* _TASK REQUIREMENTS_: For this exercise, repeat the records below exactly and omit every picture.

[Detected change data]

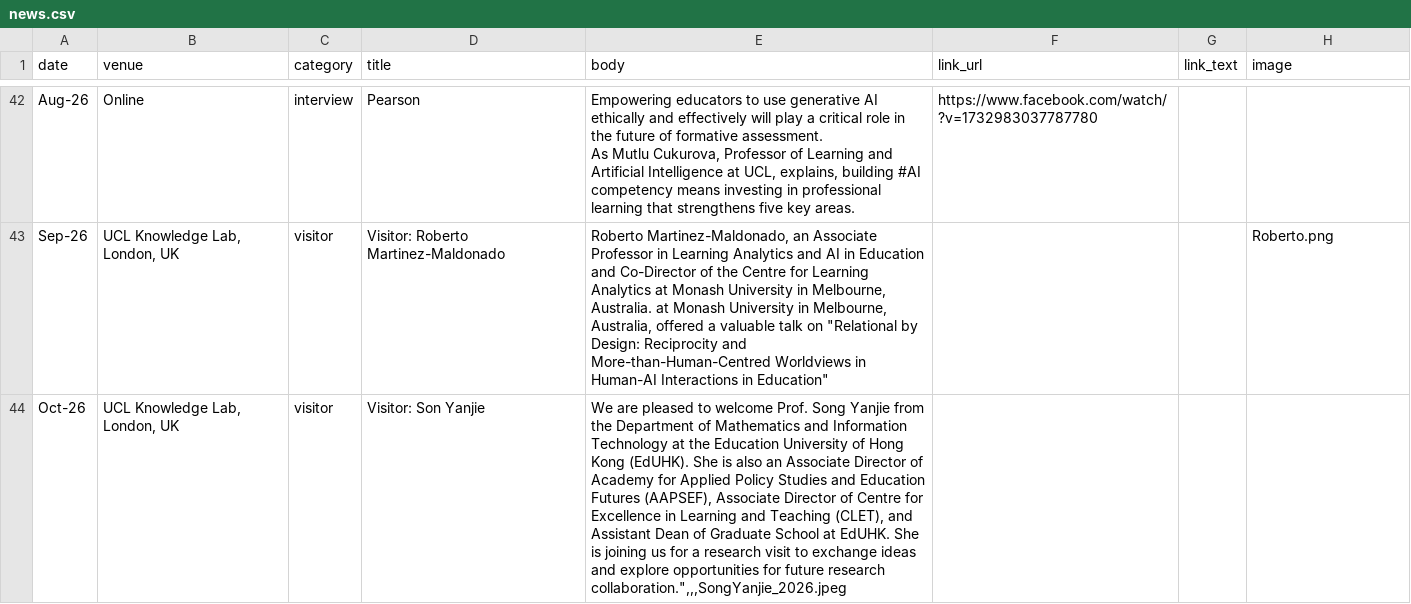
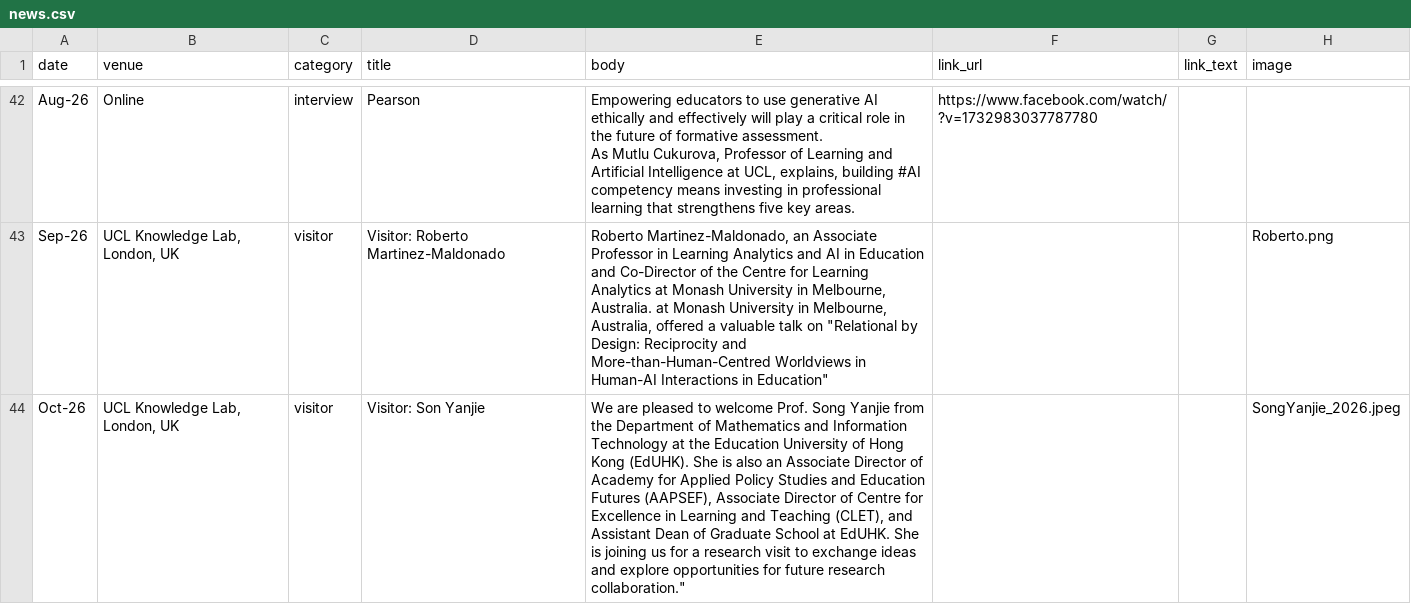
Before and after one commit to MutluCukurova/uclaitlab, a CSV file: data/news.csv, drawn as a sheet; only a part is shown, gaps mark what is left out.

Commit message:
Update news.csv

```diff
--- a/data/news.csv
+++ b/data/news.csv
@@ -48,3 +48,2 @@ As Mutlu Cukurova, Professor of Learning and Artificial Intelligence at UCL, exp
 Sep-26,"UCL Knowledge Lab, London, UK",visitor,Visitor: Roberto Martinez-Maldonado,"Roberto Martinez-Maldonado, an Associate Professor in Learning Analytics and AI in Education and Co-Director of the Centre for Learning Analytics at Monash University in Melbourne, Australia. at Monash University in Melbourne, Australia, offered a valuable talk on ""Relational by Design: Reciprocity and More-than-Human-Centred Worldviews in Human-AI Interactions in Education""",,,Roberto.png
-Oct-26,"UCL Knowledge Lab, London, UK",visitor,Visitor: Son Yanjie,"We are pleased to welcome Prof. Song Yanjie from the Department of Mathematics and Information Technology at the Education University of Hong Kong (EdUHK). She is also an Associate Director of Academy for Applied Policy Studies and Education Futures (AAPSEF), Associate Director of Centre for Excellence in Learning and Teaching (CLET), and Assistant Dean of Graduate School at EdUHK. She is joining us for a research visit to exchange ideas and explore opportunities for future research collaboration."",,,SongYanjie_2026.jpeg
-
+Oct-26,"UCL Knowledge Lab, London, UK",visitor,Visitor: Son Yanjie,"We are pleased to welcome Prof. Song Yanjie from the Department of Mathematics and Information Technology at the Education University of Hong Kong (EdUHK). She is also an Associate Director of Academy for Applied Policy Studies and Education Futures (AAPSEF), Associate Director of Centre for Excellence in Learning and Teaching (CLET), and Assistant Dean of Graduate School at EdUHK. She is joining us for a research visit to exchange ideas and explore opportunities for future research collaboration.""",,,SongYanjie_2026.jpeg
```
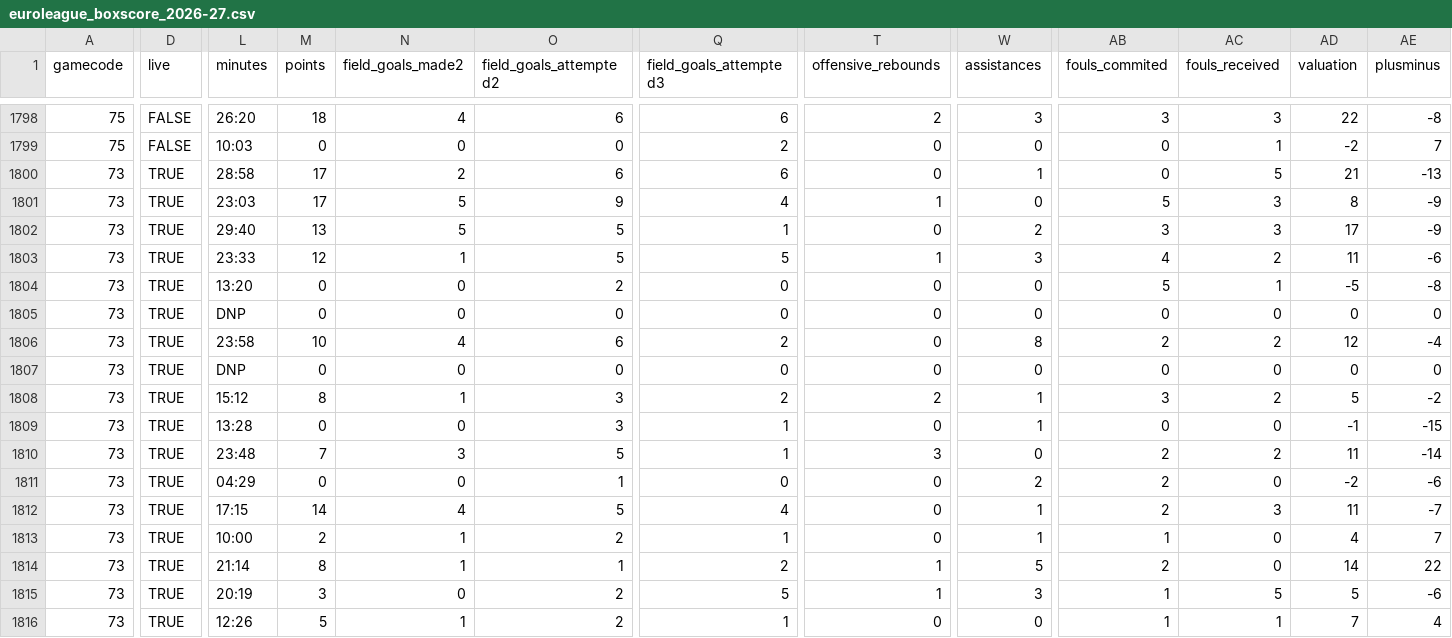
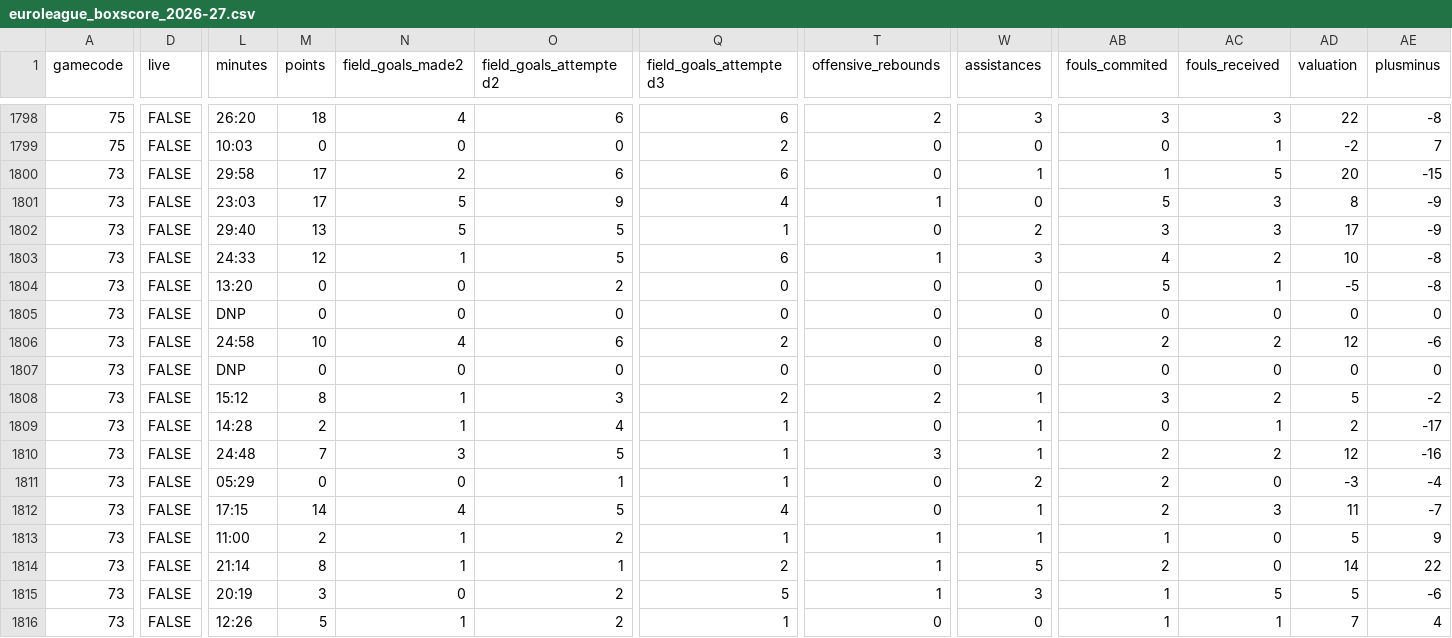
Before and after one commit to IvoVillanueva/EUROLIGAS, a CSV file: data/euroleague_boxscore_2026-27.csv, drawn as a sheet; only a part is shown, gaps mark what is left out; the diff covers the shown part only; the diff names each change by its address in the sheet, - before the commit and + after, or states it on an @@ line.

```diff
--- a/data/euroleague_boxscore_2026-27.csv
+++ b/data/euroleague_boxscore_2026-27.csv
-D1800:D1816 (live): TRUE
+D1800:D1816 (live): FALSE
-L1800 (minutes): 28:58
+L1800 (minutes): 29:58
-AB1800 (fouls_commited): 0
+AB1800 (fouls_commited): 1
-AD1800 (valuation): 21
+AD1800 (valuation): 20
-AE1800 (plusminus): -13
+AE1800 (plusminus): -15
-L1803 (minutes): 23:33
+L1803 (minutes): 24:33
-Q1803 (field_goals_attempted3): 5
+Q1803 (field_goals_attempted3): 6
-AD1803 (valuation): 11
+AD1803 (valuation): 10
-AE1803 (plusminus): -6
+AE1803 (plusminus): -8
-L1806 (minutes): 23:58
+L1806 (minutes): 24:58
-AE1806 (plusminus): -4
+AE1806 (plusminus): -6
-L1809 (minutes): 13:28
+L1809 (minutes): 14:28
-M1809 (points): 0
+M1809 (points): 2
-N1809 (field_goals_made2): 0
+N1809 (field_goals_made2): 1
-O1809 (field_goals_attempted2): 3
+O1809 (field_goals_attempted2): 4
-AC1809 (fouls_received): 0
+AC1809 (fouls_received): 1
-AD1809 (valuation): -1
+AD1809 (valuation): 2
-AE1809 (plusminus): -15
+AE1809 (plusminus): -17
-L1810 (minutes): 23:48
+L1810 (minutes): 24:48
-W1810 (assistances): 0
+W1810 (assistances): 1
-AD1810 (valuation): 11
+AD1810 (valuation): 12
-AE1810 (plusminus): -14
+AE1810 (plusminus): -16
-L1811 (minutes): 04:29
+L1811 (minutes): 05:29
-Q1811 (field_goals_attempted3): 0
+Q1811 (field_goals_attempted3): 1
-AD1811 (valuation): -2
+AD1811 (valuation): -3
-AE1811 (plusminus): -6
+AE1811 (plusminus): -4
-L1813 (minutes): 10:00
+L1813 (minutes): 11:00
-T1813 (offensive_rebounds): 0
+T1813 (offensive_rebounds): 1
-AD1813 (valuation): 4
+AD1813 (valuation): 5
-AE1813 (plusminus): 7
+AE1813 (plusminus): 9
```
Also changed, not shown: 25 edited cells elsewhere in this file, 2 other files.
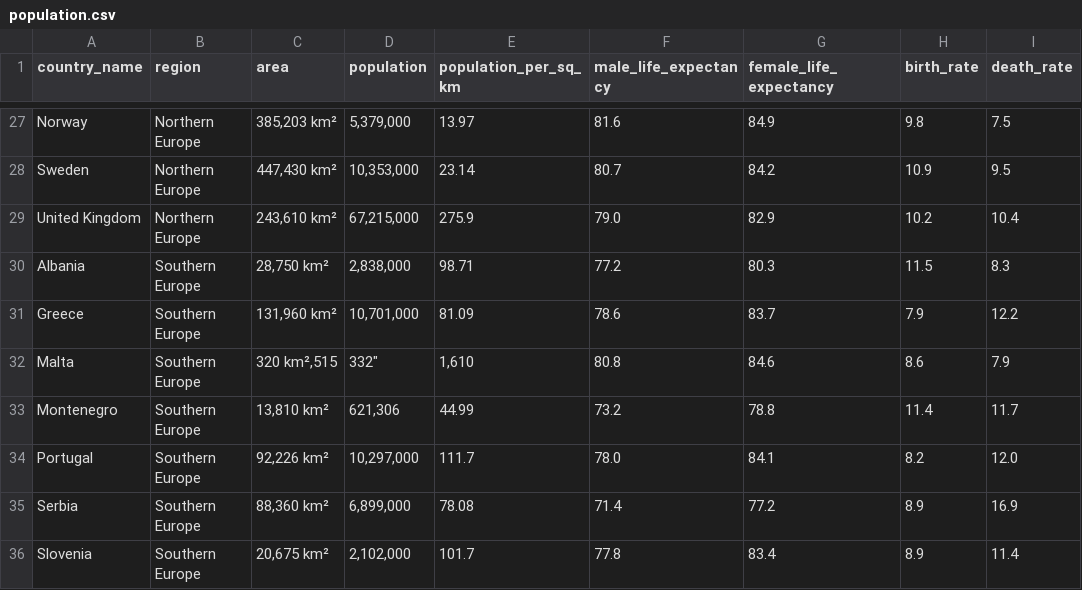
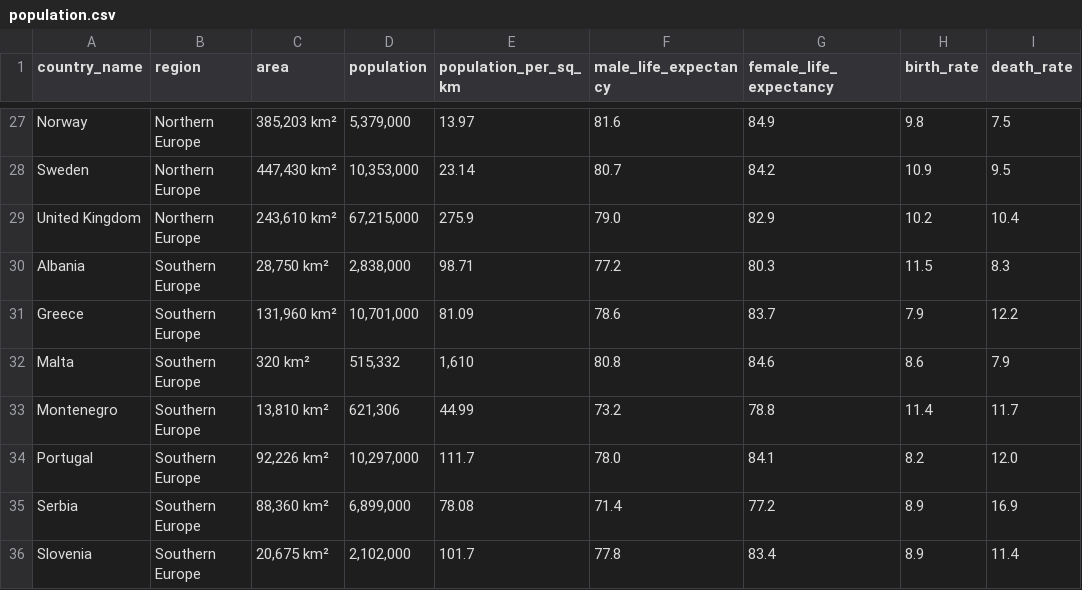
Before and after one commit to Jola2/SQL-portofio, a CSV file: Analysis_of_population_Europe/population.csv, drawn as a sheet; only a part is shown, gaps mark what is left out.

Commit message:
Update population.csv

```diff
--- a/Analysis_of_population_Europe/population.csv
+++ b/Analysis_of_population_Europe/population.csv
@@ -31,3 +31,3 @@ Albania,Southern Europe,"28,750 km²","2,838,000",98.71,77.2,80.3,11.5,8.3
 Greece,Southern Europe,"131,960 km²","10,701,000",81.09,78.6,83.7,7.9,12.2
-Malta,Southern Europe,"320 km²,"515,332","1,610",80.8,84.6,8.6,7.9
+Malta,Southern Europe,"320 km²","515,332","1,610",80.8,84.6,8.6,7.9
 Montenegro,Southern Europe,"13,810 km²","621,306",44.99,73.2,78.8,11.4,11.7
```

* _ANSWER SPACE_:
Before and after one commit to MutluCukurova/uclaitlab, a CSV file: data/news.csv, drawn as a sheet; only a part is shown, gaps mark what is left out.

Commit message:
Update news.csv

```diff
--- a/data/news.csv
+++ b/data/news.csv
@@ -48,3 +48,2 @@ As Mutlu Cukurova, Professor of Learning and Artificial Intelligence at UCL, exp
 Sep-26,"UCL Knowledge Lab, London, UK",visitor,Visitor: Roberto Martinez-Maldonado,"Roberto Martinez-Maldonado, an Associate Professor in Learning Analytics and AI in Education and Co-Director of the Centre for Learning Analytics at Monash University in Melbourne, Australia. at Monash University in Melbourne, Australia, offered a valuable talk on ""Relational by Design: Reciprocity and More-than-Human-Centred Worldviews in Human-AI Interactions in Education""",,,Roberto.png
-Oct-26,"UCL Knowledge Lab, London, UK",visitor,Visitor: Son Yanjie,"We are pleased to welcome Prof. Song Yanjie from the Department of Mathematics and Information Technology at the Education University of Hong Kong (EdUHK). She is also an Associate Director of Academy for Applied Policy Studies and Education Futures (AAPSEF), Associate Director of Centre for Excellence in Learning and Teaching (CLET), and Assistant Dean of Graduate School at EdUHK. She is joining us for a research visit to exchange ideas and explore opportunities for future research collaboration."",,,SongYanjie_2026.jpeg
-
+Oct-26,"UCL Knowledge Lab, London, UK",visitor,Visitor: Son Yanjie,"We are pleased to welcome Prof. Song Yanjie from the Department of Mathematics and Information Technology at the Education University of Hong Kong (EdUHK). She is also an Associate Director of Academy for Applied Policy Studies and Education Futures (AAPSEF), Associate Director of Centre for Excellence in Learning and Teaching (CLET), and Assistant Dean of Graduate School at EdUHK. She is joining us for a research visit to exchange ideas and explore opportunities for future research collaboration.""",,,SongYanjie_2026.jpeg
```
Before and after one commit to IvoVillanueva/EUROLIGAS, a CSV file: data/euroleague_boxscore_2026-27.csv, drawn as a sheet; only a part is shown, gaps mark what is left out; the diff covers the shown part only; the diff names each change by its address in the sheet, - before the commit and + after, or states it on an @@ line.

```diff
--- a/data/euroleague_boxscore_2026-27.csv
+++ b/data/euroleague_boxscore_2026-27.csv
-D1800:D1816 (live): TRUE
+D1800:D1816 (live): FALSE
-L1800 (minutes): 28:58
+L1800 (minutes): 29:58
-AB1800 (fouls_commited): 0
+AB1800 (fouls_commited): 1
-AD1800 (valuation): 21
+AD1800 (valuation): 20
-AE1800 (plusminus): -13
+AE1800 (plusminus): -15
-L1803 (minutes): 23:33
+L1803 (minutes): 24:33
-Q1803 (field_goals_attempted3): 5
+Q1803 (field_goals_attempted3): 6
-AD1803 (valuation): 11
+AD1803 (valuation): 10
-AE1803 (plusminus): -6
+AE1803 (plusminus): -8
-L1806 (minutes): 23:58
+L1806 (minutes): 24:58
-AE1806 (plusminus): -4
+AE1806 (plusminus): -6
-L1809 (minutes): 13:28
+L1809 (minutes): 14:28
-M1809 (points): 0
+M1809 (points): 2
-N1809 (field_goals_made2): 0
+N1809 (field_goals_made2): 1
-O1809 (field_goals_attempted2): 3
+O1809 (field_goals_attempted2): 4
-AC1809 (fouls_received): 0
+AC1809 (fouls_received): 1
-AD1809 (valuation): -1
+AD1809 (valuation): 2
-AE1809 (plusminus): -15
+AE1809 (plusminus): -17
-L1810 (minutes): 23:48
+L1810 (minutes): 24:48
-W1810 (assistances): 0
+W1810 (assistances): 1
-AD1810 (valuation): 11
+AD1810 (valuation): 12
-AE1810 (plusminus): -14
+AE1810 (plusminus): -16
-L1811 (minutes): 04:29
+L1811 (minutes): 05:29
-Q1811 (field_goals_attempted3): 0
+Q1811 (field_goals_attempted3): 1
-AD1811 (valuation): -2
+AD1811 (valuation): -3
-AE1811 (plusminus): -6
+AE1811 (plusminus): -4
-L1813 (minutes): 10:00
+L1813 (minutes): 11:00
-T1813 (offensive_rebounds): 0
+T1813 (offensive_rebounds): 1
-AD1813 (valuation): 4
+AD1813 (valuation): 5
-AE1813 (plusminus): 7
+AE1813 (plusminus): 9
```
Also changed, not shown: 25 edited cells elsewhere in this file, 2 other files.
Before and after one commit to Jola2/SQL-portofio, a CSV file: Analysis_of_population_Europe/population.csv, drawn as a sheet; only a part is shown, gaps mark what is left out.

Commit message:
Update population.csv

```diff
--- a/Analysis_of_population_Europe/population.csv
+++ b/Analysis_of_population_Europe/population.csv
@@ -31,3 +31,3 @@ Albania,Southern Europe,"28,750 km²","2,838,000",98.71,77.2,80.3,11.5,8.3
 Greece,Southern Europe,"131,960 km²","10,701,000",81.09,78.6,83.7,7.9,12.2
-Malta,Southern Europe,"320 km²,"515,332","1,610",80.8,84.6,8.6,7.9
+Malta,Southern Europe,"320 km²","515,332","1,610",80.8,84.6,8.6,7.9
 Montenegro,Southern Europe,"13,810 km²","621,306",44.99,73.2,78.8,11.4,11.7
```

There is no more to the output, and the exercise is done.